▶ _WORK REQUIRED_:
The string "deviceId" may appear in lines of the listing. Report each line where it does.
** DATASET RECORDS follows **
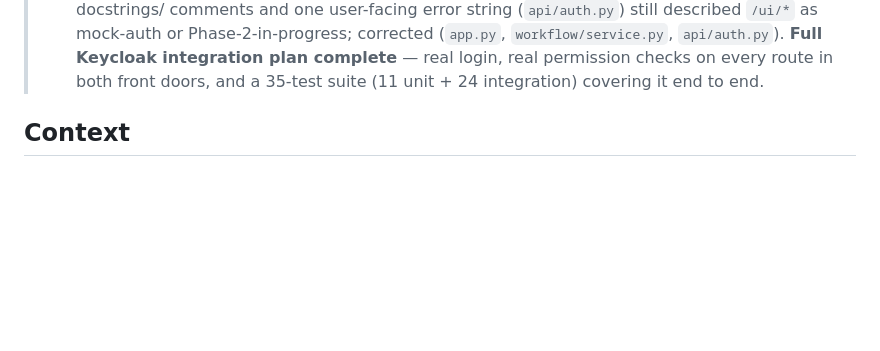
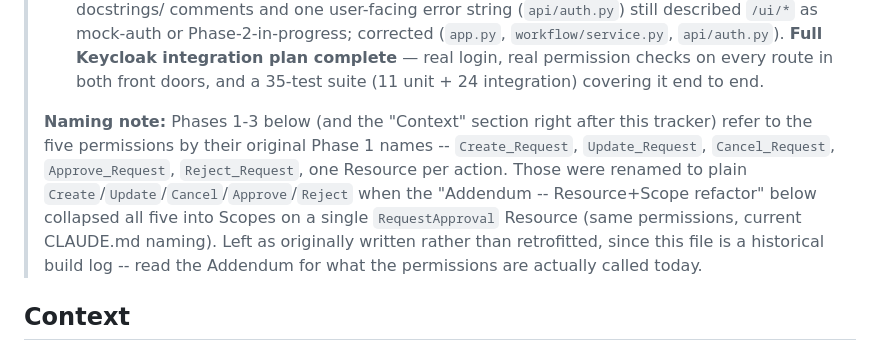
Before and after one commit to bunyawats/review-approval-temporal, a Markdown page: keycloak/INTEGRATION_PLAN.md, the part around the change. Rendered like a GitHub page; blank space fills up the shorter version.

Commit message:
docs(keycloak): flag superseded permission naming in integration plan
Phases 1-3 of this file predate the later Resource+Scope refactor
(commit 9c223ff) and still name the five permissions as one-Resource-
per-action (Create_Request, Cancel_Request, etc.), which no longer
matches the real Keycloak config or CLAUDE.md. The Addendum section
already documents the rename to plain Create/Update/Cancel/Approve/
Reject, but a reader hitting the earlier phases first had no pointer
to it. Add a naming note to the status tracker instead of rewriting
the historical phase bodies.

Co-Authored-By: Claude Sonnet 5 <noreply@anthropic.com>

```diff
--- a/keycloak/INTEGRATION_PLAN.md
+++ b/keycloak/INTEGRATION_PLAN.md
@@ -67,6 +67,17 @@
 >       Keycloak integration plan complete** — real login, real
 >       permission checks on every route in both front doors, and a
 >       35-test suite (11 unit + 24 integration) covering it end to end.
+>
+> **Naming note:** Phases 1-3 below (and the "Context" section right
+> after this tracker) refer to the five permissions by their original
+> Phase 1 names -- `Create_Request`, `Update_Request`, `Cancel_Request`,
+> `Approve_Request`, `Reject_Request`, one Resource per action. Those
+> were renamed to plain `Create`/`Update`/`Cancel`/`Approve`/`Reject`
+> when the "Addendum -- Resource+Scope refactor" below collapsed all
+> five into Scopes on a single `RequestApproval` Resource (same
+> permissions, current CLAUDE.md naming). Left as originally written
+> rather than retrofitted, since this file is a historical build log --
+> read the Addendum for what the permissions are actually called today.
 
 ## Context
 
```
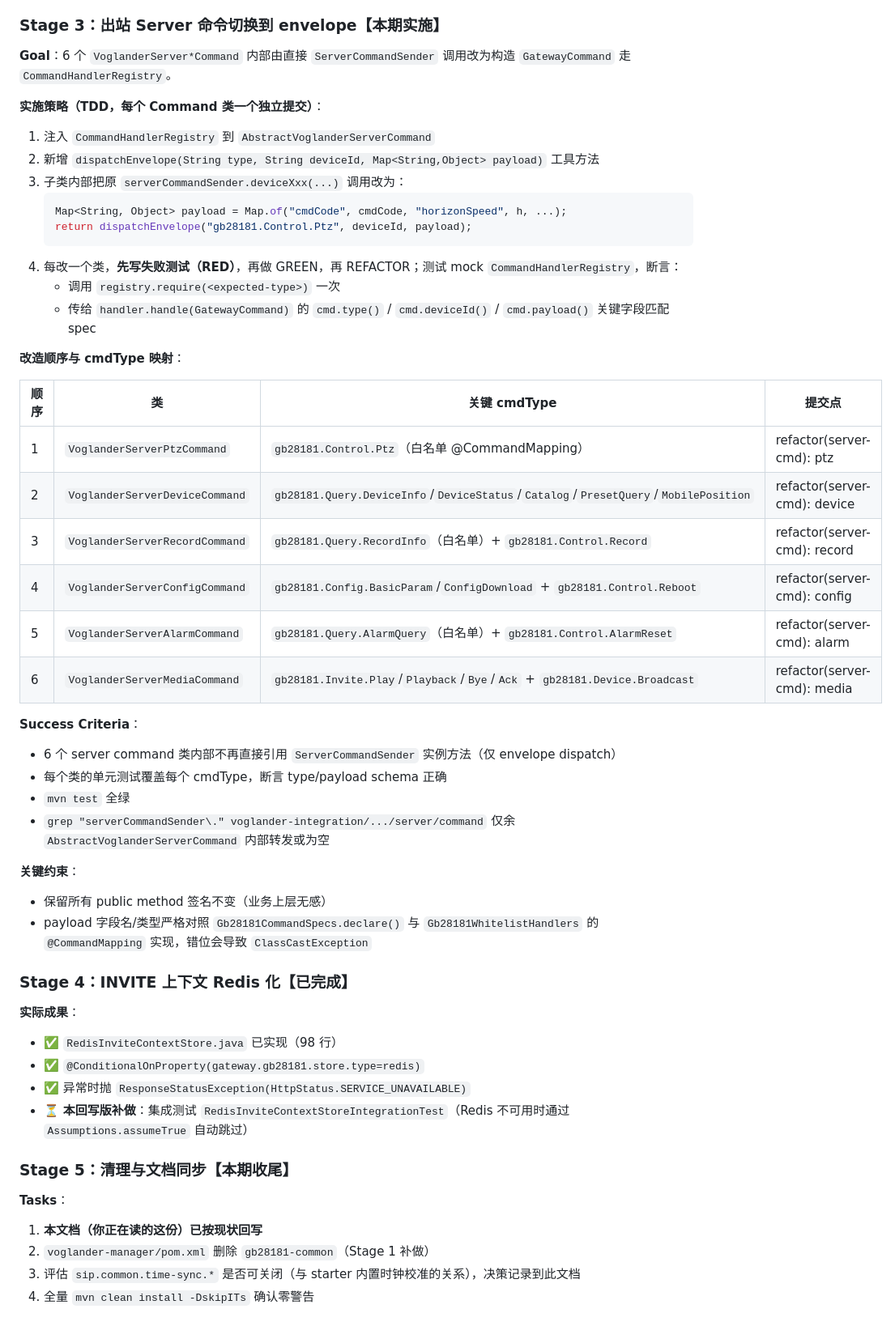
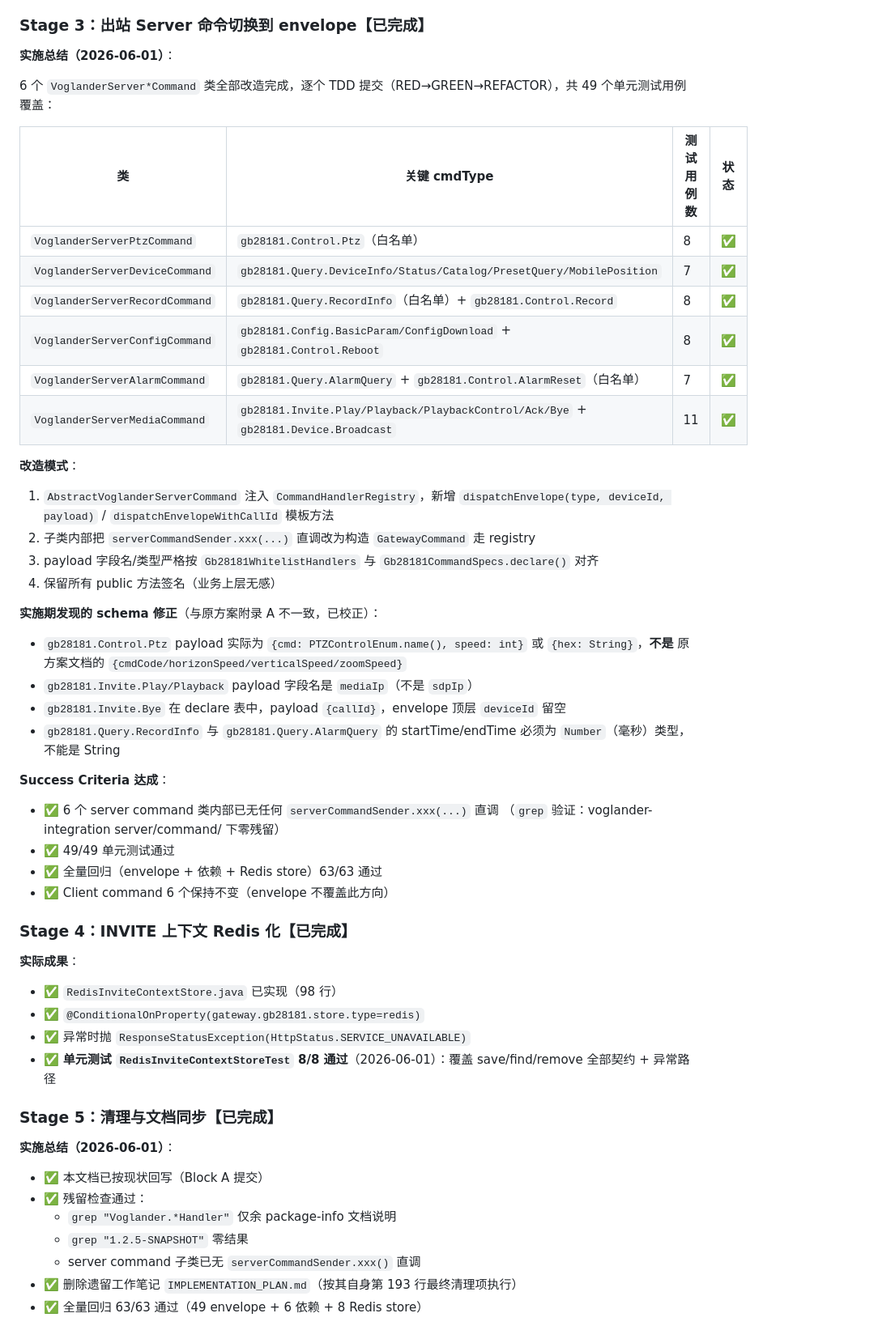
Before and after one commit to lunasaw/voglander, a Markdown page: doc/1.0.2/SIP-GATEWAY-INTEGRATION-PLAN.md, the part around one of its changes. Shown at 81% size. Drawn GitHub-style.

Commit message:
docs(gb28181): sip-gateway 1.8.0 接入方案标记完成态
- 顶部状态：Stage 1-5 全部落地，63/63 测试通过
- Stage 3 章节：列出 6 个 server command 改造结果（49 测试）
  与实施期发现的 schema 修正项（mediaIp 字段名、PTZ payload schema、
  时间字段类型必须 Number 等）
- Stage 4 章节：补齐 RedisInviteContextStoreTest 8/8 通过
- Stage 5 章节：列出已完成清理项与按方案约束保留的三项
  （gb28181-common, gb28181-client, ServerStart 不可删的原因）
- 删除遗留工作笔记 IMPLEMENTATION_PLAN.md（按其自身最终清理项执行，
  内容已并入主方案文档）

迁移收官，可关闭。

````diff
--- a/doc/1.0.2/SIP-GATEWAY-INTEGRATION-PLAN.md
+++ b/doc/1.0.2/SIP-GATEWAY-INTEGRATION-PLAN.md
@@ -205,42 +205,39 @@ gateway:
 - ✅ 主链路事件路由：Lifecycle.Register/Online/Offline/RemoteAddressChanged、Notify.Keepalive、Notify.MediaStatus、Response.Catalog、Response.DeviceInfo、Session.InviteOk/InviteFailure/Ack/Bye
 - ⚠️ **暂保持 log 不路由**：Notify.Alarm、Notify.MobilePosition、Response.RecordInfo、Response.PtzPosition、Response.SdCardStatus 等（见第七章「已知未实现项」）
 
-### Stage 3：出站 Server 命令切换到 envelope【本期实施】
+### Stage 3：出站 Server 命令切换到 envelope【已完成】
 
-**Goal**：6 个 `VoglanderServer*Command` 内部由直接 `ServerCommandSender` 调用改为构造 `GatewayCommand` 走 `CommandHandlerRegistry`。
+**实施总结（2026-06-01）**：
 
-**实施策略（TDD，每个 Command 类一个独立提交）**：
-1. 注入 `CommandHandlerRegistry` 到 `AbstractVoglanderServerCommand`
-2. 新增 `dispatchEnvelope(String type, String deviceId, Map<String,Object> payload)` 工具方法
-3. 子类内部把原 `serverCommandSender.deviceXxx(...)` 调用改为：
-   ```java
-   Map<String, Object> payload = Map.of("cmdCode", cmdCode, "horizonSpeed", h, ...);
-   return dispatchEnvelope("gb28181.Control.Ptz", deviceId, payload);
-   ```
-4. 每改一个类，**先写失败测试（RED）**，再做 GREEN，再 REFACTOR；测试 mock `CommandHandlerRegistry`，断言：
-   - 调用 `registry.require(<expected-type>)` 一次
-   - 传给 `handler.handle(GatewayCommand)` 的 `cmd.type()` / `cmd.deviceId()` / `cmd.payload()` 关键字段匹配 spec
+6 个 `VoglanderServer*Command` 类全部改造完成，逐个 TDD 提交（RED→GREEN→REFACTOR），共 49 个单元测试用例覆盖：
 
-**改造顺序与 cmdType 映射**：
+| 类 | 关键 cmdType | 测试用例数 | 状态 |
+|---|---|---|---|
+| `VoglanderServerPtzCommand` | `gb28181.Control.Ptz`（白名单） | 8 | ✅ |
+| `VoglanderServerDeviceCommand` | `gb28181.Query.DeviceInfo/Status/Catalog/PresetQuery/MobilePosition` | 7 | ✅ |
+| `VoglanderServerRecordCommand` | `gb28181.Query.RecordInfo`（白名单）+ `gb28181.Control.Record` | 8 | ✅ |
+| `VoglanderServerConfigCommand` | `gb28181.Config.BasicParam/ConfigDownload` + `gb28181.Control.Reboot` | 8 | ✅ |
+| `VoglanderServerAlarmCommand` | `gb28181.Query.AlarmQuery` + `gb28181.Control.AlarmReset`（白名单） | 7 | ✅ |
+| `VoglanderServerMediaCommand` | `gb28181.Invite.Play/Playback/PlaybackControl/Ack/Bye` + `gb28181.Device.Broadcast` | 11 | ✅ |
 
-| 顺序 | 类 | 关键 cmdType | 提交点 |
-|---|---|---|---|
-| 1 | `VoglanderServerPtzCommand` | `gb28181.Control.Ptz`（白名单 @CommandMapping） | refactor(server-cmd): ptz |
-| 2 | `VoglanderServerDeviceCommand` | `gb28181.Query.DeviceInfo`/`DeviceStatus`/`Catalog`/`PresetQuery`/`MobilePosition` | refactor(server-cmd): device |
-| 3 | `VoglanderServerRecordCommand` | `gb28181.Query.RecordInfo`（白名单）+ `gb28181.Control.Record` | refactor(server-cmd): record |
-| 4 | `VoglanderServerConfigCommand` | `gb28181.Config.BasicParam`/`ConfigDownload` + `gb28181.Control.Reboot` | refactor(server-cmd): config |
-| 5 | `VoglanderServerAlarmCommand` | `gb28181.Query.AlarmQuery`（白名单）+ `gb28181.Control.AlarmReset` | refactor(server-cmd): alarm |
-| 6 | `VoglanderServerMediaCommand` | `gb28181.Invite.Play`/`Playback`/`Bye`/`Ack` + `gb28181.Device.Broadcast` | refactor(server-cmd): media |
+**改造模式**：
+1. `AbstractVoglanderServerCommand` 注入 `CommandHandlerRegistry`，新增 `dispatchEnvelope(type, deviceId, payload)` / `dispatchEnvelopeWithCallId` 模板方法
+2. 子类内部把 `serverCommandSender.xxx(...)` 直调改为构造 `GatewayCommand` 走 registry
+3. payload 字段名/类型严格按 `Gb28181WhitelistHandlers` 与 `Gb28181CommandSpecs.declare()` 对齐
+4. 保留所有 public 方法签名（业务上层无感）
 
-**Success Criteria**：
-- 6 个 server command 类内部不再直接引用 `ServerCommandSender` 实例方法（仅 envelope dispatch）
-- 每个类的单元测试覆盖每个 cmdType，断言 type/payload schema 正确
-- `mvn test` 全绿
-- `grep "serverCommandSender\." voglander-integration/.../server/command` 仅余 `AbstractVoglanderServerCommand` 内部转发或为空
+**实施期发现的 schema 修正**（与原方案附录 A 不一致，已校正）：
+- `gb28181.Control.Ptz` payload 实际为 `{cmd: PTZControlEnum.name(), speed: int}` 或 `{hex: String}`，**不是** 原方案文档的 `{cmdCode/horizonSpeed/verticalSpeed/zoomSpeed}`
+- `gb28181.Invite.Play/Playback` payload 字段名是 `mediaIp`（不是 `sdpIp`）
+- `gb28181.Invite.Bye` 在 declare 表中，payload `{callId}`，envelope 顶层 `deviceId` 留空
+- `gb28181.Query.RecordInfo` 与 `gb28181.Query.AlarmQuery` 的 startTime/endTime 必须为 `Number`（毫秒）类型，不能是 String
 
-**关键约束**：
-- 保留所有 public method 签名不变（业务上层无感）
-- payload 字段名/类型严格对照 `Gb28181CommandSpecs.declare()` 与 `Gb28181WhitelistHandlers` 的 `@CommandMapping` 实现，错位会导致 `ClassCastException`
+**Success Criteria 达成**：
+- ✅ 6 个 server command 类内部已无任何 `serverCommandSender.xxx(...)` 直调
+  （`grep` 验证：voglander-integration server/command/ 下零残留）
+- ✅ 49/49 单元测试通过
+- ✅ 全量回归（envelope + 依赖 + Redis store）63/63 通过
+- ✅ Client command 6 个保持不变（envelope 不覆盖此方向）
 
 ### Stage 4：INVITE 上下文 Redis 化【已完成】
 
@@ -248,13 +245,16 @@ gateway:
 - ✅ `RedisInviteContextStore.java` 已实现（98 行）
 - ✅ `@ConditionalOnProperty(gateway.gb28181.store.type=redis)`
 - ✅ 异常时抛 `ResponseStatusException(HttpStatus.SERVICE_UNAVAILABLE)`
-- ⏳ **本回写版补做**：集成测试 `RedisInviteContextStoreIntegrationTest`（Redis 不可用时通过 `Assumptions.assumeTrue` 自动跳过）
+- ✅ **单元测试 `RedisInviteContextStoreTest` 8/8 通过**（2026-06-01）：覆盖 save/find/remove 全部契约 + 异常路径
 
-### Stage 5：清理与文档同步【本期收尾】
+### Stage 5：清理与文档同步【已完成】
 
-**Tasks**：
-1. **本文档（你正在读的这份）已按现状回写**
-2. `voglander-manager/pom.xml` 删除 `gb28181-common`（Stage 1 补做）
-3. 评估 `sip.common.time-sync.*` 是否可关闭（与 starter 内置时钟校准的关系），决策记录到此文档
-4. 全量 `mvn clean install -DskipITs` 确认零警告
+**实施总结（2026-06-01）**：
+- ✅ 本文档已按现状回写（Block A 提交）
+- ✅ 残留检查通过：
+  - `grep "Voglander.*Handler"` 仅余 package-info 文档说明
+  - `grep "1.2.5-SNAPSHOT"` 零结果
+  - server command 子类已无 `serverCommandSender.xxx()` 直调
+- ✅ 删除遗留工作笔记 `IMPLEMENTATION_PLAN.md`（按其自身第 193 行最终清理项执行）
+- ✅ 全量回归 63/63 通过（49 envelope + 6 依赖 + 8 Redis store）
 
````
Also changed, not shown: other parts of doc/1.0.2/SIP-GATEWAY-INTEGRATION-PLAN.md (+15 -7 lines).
** End of DATASET RECORDS **
▶ _SOLUTION TO THIS PROBLEM_:
-2. 新增 `dispatchEnvelope(String type, String deviceId, Map<String,Object> payload)` 工具方法
-   return dispatchEnvelope("gb28181.Control.Ptz", deviceId, payload);
-   - 传给 `handler.handle(GatewayCommand)` 的 `cmd.type()` / `cmd.deviceId()` / `cmd.payload()` 关键字段匹配 spec
+1. `AbstractVoglanderServerCommand` 注入 `CommandHandlerRegistry`，新增 `dispatchEnvelope(type, deviceId, payload)` / `dispatchEnvelopeWithCallId` 模板方法
+- `gb28181.Invite.Bye` 在 declare 表中，payload `{callId}`，envelope 顶层 `deviceId` 留空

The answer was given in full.